Supplied material:

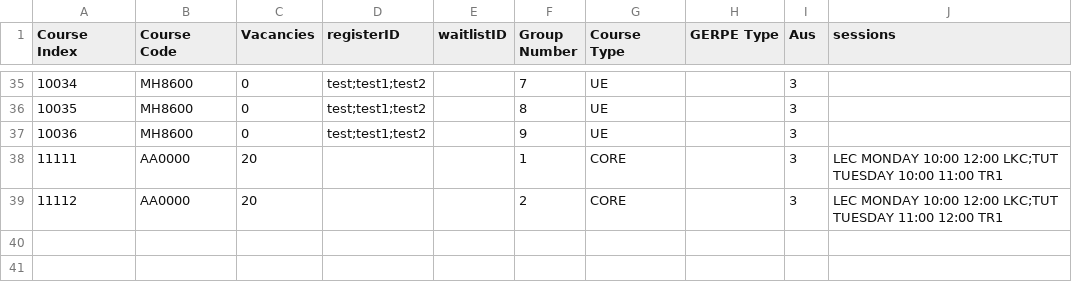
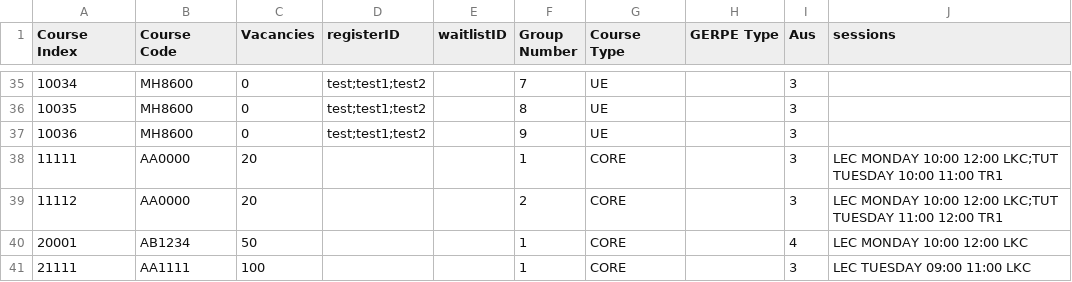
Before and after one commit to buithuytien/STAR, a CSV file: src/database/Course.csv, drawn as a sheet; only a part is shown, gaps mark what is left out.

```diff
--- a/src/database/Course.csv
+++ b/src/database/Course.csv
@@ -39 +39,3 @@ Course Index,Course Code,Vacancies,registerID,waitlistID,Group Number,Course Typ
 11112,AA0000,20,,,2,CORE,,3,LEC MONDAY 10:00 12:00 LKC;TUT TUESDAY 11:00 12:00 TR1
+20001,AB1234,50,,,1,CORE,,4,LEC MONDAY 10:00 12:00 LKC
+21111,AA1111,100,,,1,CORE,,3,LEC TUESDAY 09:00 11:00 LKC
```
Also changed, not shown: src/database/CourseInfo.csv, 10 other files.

Your instructions:
Please give an exact printout of all the records, pictures aside.

Answer for this exercise:
Before and after one commit to buithuytien/STAR, a CSV file: src/database/Course.csv, drawn as a sheet; only a part is shown, gaps mark what is left out.

```diff
--- a/src/database/Course.csv
+++ b/src/database/Course.csv
@@ -39 +39,3 @@ Course Index,Course Code,Vacancies,registerID,waitlistID,Group Number,Course Typ
 11112,AA0000,20,,,2,CORE,,3,LEC MONDAY 10:00 12:00 LKC;TUT TUESDAY 11:00 12:00 TR1
+20001,AB1234,50,,,1,CORE,,4,LEC MONDAY 10:00 12:00 LKC
+21111,AA1111,100,,,1,CORE,,3,LEC TUESDAY 09:00 11:00 LKC
```
Also changed, not shown: src/database/CourseInfo.csv, 10 other files.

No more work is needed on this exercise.